TASK DETAILS:
Each line in the entries below that holds the word "className" belongs in the answer.

Entries taken from a collection
☆ ☆ ☆

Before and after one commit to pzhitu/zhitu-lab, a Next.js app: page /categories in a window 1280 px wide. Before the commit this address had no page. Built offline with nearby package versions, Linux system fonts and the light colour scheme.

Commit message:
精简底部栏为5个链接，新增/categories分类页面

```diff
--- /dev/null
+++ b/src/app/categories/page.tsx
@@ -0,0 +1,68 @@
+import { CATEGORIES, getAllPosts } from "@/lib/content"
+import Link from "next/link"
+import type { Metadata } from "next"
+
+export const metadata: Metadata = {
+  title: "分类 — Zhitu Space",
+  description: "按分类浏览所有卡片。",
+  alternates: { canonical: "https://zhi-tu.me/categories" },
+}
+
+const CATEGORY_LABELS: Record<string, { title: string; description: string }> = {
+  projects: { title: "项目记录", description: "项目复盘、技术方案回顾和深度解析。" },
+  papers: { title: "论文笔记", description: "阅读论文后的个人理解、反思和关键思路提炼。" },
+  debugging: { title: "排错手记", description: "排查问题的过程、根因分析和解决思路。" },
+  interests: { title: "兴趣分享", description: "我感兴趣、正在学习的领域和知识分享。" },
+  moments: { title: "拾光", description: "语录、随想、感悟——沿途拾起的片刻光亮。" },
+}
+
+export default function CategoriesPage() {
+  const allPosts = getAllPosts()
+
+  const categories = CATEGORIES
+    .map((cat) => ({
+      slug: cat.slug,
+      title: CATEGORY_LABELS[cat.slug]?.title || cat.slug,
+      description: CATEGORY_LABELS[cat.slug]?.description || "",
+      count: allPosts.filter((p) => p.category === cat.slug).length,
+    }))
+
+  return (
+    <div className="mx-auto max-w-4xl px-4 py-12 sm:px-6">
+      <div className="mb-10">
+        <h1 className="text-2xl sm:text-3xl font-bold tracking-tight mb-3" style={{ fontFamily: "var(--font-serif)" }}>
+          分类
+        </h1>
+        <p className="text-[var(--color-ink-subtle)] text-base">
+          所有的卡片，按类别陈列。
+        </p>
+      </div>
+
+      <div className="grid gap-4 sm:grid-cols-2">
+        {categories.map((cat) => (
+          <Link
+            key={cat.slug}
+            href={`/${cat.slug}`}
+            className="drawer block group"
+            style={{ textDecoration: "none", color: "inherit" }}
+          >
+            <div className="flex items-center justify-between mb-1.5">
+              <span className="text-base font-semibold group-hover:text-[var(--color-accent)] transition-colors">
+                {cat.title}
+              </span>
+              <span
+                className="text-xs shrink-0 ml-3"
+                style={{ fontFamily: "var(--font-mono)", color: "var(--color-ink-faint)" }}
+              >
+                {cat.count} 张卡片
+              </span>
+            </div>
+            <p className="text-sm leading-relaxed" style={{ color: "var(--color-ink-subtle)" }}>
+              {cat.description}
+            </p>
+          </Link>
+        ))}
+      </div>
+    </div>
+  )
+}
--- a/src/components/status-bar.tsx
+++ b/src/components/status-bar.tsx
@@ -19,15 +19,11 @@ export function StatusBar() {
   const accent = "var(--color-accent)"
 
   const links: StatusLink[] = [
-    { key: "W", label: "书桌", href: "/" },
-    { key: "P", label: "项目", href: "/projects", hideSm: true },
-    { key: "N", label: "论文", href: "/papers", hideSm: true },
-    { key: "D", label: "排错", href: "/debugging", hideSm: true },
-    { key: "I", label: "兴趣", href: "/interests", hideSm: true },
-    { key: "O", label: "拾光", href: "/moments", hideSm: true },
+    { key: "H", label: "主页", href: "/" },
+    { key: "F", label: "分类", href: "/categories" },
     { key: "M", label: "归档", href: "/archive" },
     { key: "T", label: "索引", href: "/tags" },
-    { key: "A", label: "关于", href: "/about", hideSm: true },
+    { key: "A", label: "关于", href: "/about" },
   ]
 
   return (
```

☆ ☆ ☆

SOLUTION BELOW:
+    <div className="mx-auto max-w-4xl px-4 py-12 sm:px-6">
+      <div className="mb-10">
+        <h1 className="text-2xl sm:text-3xl font-bold tracking-tight mb-3" style={{ fontFamily: "var(--font-serif)" }}>
+        <p className="text-[var(--color-ink-subtle)] text-base">
+      <div className="grid gap-4 sm:grid-cols-2">
+            className="drawer block group"
+            <div className="flex items-center justify-between mb-1.5">
+              <span className="text-base font-semibold group-hover:text-[var(--color-accent)] transition-colors">
+                className="text-xs shrink-0 ml-3"
+            <p className="text-sm leading-relaxed" style={{ color: "var(--color-ink-subtle)" }}>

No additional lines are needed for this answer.